With a wide variety of pieces that showcased the Orchesis Modern Dance Company’s style and substance, “Dancevent” did not underperform. Although there were only six pieces that constituted the entire event, each one packed a punch with strong choreography complemented by a harmony of sound and light.
The first piece of the evening was titled “Aloft,” choreographed by Director of Dance and associate professor Leah Glenn. The dancers entered the stage in costumes of red and black, with sounds of people talking in the streets, which transitioned to crashing waves, finally ending with instrumentals. Throughout the whole piece, there was a theme of tension that matched with the sounds and choreography. Near the end of the piece, the tension was heightened using imagery of issues that correlated to perception of body image in the choreography.
The first solo of the night was “Oasis,” choreographed and performed by Glenn. The piece opened with colors of purple, matching its costumes, which evoked a calming presence. This emotion, paired with Neil Young’s “Harvest Moon,” lent a natural element to the piece. Glenn’s movements were long and fluid, which mimicked plants swaying in the wind. “Oasis” captured the simplistic beauty of dance through a theme of nature.
The next performance, “Phoenix Circles,” choreographed by professor of dance Joan Gavaler, was arguably one of the most powerful pieces of the night. Following the life of a phoenix starting from the ashes, the piece started by illuminating the stage in dark colors barely revealing the performers and the dancers huddled together stomping their feet, symbolizing the start of the life cycle. The dancers rose up from the stage floor, like the birth of the phoenix, their strength as a team shining. Dancers were lifted up high, seeming to reach the stage lights; some were lifted and balanced by the feet of their fellow performers. Highlighting their strength not only as a company but as a team, the dancers managed to pull together a piece of sheer beauty and mastery.
The second and final solo of the night, choreographed and performed by Gavaler, used the fairytale character of the witch Baba Yaga to explore themes of beauty. The stage was cast in red lights with a backdrop of leafless trees, setting the scene for Baba Yaga’s spell. The choreography before the spell was cast consisted of contortion of the limbs and stark movements, but after the spell was over the lights became softer, with the choreography following suit. The stark contrast of mood in the performance set “Baba Yaga” apart from many other pieces of the evening.
With curtains closed and green lights shining, “Fault Lines,” also choreographed by Glenn, presented a theme of nature. With a scene that looked like a forest, the only duet of the night echoed the musical beats of the drum and the green costumes both performers wore. The skills of the duo complimented one another and created a piece that featured the camaraderie that exists between dancers.
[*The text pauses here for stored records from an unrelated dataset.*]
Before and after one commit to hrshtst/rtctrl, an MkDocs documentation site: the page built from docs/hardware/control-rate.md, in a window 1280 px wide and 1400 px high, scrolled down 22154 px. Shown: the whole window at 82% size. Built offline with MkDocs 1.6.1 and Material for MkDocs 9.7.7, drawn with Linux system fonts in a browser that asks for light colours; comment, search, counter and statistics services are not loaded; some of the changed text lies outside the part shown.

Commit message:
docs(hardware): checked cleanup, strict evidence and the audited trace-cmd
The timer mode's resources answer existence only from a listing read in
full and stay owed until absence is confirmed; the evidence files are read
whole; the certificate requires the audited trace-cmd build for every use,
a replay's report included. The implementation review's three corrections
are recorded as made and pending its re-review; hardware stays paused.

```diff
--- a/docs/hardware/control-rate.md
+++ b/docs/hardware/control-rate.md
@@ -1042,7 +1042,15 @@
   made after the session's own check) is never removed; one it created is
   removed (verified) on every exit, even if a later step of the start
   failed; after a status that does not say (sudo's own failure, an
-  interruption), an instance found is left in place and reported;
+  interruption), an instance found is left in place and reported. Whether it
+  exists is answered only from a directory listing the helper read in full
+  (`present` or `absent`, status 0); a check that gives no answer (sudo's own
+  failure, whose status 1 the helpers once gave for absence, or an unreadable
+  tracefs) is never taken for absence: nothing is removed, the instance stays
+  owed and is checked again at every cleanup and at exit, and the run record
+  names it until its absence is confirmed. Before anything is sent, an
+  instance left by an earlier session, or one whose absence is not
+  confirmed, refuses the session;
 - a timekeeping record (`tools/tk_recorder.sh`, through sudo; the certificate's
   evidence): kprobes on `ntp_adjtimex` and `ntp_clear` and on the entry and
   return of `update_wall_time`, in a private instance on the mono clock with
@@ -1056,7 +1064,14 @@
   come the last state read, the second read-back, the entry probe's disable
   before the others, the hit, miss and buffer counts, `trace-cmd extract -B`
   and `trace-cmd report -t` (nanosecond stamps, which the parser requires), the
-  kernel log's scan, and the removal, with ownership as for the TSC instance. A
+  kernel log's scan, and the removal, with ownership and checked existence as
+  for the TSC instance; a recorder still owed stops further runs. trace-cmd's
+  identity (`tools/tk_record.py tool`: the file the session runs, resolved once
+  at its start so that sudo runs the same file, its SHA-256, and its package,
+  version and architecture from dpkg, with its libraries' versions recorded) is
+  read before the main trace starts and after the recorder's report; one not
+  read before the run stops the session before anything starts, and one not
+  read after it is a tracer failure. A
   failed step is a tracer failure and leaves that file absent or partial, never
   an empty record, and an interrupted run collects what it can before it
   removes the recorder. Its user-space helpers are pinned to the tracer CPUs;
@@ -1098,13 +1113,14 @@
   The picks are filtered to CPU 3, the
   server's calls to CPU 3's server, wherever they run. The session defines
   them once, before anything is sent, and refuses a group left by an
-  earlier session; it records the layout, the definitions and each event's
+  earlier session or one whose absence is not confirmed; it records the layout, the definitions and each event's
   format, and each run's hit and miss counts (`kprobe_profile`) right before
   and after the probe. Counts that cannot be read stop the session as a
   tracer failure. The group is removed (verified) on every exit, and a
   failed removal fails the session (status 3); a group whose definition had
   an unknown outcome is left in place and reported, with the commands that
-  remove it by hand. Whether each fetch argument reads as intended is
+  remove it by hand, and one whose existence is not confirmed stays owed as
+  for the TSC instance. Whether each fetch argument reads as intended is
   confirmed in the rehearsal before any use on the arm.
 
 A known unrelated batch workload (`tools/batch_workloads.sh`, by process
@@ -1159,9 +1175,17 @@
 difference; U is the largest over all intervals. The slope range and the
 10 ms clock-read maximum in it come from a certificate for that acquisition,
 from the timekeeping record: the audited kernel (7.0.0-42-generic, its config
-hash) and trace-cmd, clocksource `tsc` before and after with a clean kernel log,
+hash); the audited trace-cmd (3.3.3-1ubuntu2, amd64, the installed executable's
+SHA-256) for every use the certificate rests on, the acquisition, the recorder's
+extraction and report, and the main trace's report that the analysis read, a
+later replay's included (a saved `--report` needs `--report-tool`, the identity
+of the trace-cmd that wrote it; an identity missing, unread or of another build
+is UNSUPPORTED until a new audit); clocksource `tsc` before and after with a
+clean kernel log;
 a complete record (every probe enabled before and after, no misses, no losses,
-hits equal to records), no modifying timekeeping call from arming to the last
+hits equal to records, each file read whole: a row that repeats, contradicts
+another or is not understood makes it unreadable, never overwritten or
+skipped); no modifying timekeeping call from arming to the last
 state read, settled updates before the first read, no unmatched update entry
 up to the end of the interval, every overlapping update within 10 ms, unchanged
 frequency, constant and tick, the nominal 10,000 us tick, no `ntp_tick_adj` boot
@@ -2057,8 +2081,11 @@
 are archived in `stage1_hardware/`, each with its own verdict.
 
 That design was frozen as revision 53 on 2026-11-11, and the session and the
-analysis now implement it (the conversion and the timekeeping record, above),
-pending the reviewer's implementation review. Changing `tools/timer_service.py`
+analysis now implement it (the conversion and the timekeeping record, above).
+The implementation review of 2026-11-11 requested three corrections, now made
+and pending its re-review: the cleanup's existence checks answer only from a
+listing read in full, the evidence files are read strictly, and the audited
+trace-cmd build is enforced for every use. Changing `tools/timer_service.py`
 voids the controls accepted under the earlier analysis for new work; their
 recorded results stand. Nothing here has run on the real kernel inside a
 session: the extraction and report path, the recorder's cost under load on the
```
The last and most whimsical piece of the night, “Jabberwocky: Back Through the Looking Glass,” choreographed by professor of dance Denise Damon Wade, provided a stark contrast to all previously performed pieces of the night. Beginning with the ornate costumes and makeup highlighting the ethereal quality of Alice’s Wonderland, the audience is transported into Lewis Carroll’s world. Throughout the entire performance, the lighting not only switched colors from green to purple and back to green, but the images projected also changed from hearts to swirls, creating a dream-like fantasy. Intricate and perfectly timed choreography, along with the other components of the performance, made it a climactic way to end the show.
“Dancevent” proved to be a mastery of work on the part of all those involved in the production. The elements of light, sound, costumes and choreography were unique to every piece in the performance, telling their own message and creating a mesmerizing production that resonated with audiences long after the curtains closed.